I like the idea of the one room school house. Everything seems incredibly quaint, from the red of the building to the aged wood of the desks. The interior of such a school also seems inviting. Students of all ages coming together to learn, warmed by the wood stove in the middle of the room and sharing their math answers they have written on personal sized slate tablets.
So obviously everything I know about the one room schoolhouse comes from my childhood viewing of “Little House on the Prairie” and has nothing to do with how such schools actually functioned.
Romantic notions aside, we adopt se of the ideas of the “one room school house” into our homeschooling. When one is educating more than one child at home, it makes sense to bring said children together for various learning times during the day.
We begin our school day this way. Although we have a school room, we start our day at the kitchen table. We need the space to spread out and work. Besides changing locations during the day helps keep moods perky and restlessness at bay. Every morning we spend an hour or so on our Classical Conversations memory work, working together as a collaborative unit .
There are seven facets to the CC memory work (timeline, history, Latin, science, geography, math and English grammar). During the course of an hour we go over each of these areas. We do so by utilizing the following techniques:
1. Drill, drill, and drill some more. During the course of the school year, the kids memorize over 500 pieces of information. We drill this memory work a lot so they know it well by the end of the year. We also do math flash cards everyday during this time . I want to make sure their facts (multiplication, addition , and subtraction) are all really strong.
2. Copy work . The kids choose various things to copy off of our memory work board (pictured above….and just so happens to be a large piece of shower board from Lowes cut down to a manageable size). Sometimes they copy things onto their personal sized white board, other times they write it nearly in their copy work book. Sometimes this copy work is illustrated (like yesterday’s elaborate illustrations that went along with the Mexican revolution) while other days we stick to straight penmanship work.
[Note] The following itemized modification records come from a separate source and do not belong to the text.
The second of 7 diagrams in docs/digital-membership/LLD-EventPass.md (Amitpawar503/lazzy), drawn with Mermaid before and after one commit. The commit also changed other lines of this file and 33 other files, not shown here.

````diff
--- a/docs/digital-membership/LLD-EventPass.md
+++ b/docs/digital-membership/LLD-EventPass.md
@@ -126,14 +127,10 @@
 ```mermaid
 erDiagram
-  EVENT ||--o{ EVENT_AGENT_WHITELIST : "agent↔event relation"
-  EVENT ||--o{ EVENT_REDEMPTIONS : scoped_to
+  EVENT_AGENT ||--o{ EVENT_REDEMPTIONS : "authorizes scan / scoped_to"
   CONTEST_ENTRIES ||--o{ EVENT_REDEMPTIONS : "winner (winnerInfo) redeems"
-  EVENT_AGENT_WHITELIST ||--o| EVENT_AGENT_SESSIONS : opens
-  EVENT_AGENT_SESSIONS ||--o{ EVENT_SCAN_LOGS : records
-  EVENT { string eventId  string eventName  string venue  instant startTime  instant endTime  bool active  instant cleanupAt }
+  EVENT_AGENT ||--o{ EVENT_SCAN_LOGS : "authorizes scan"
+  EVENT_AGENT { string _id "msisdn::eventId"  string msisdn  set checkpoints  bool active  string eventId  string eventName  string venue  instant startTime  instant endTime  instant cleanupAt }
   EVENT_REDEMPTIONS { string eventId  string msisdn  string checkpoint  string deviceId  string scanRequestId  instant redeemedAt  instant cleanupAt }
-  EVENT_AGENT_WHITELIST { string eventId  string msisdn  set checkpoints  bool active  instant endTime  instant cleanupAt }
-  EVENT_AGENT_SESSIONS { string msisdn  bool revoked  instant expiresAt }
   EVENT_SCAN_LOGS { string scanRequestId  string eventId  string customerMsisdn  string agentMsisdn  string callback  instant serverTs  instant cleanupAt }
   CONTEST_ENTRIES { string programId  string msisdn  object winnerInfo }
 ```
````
3. Reading on particular subjects. We spend a lot of time reading about what we are learning . Sure one can learn about the Bolsheivik revolution and what year it occurred but how helpful is a year if you do not know what was actually happening during that time? We have a few books that carry snippets about major world history events that we read from as well as an ever changing stack of library books. My kids have become interested in topics that would appear to be dry and boring to a kid. The power of a good books and well-written word
4. Extension projects . We have always lived a good craft here at case de Phillips . We try to do one or two projects or crafts a week that go along with our memory work. Sometimes the project is small (transforming a balloon into a diagram of the layers of the atmosphere …like we did this morning) or large (play-doh model of the earth). Extension projects really solidify learning, in my opinion .
We manage to do all of these things by keeping all of our supplies ( white boards, markers, erasers, books, maps, and other various materials all together in a basket. When 8am hits, we can grab the basket and go.
As I am sure it was with the one room school house approach, there are times when this part if our morning is not so glamorous nor fun. Bad attitudes show up at the table on occasion. Someone is usually starving despite having eaten ten minutes ago (the kitchen is closed from 8am to 9:30am. Best homeschool decision I ever made.). One person gets mad if the other person answers a review question faster. White board markers are lost / dried up / wrong color.
You know, all things Laura had to deal with when teaching on the prairie.
How do you incorporate the one room school house approach into your homeschool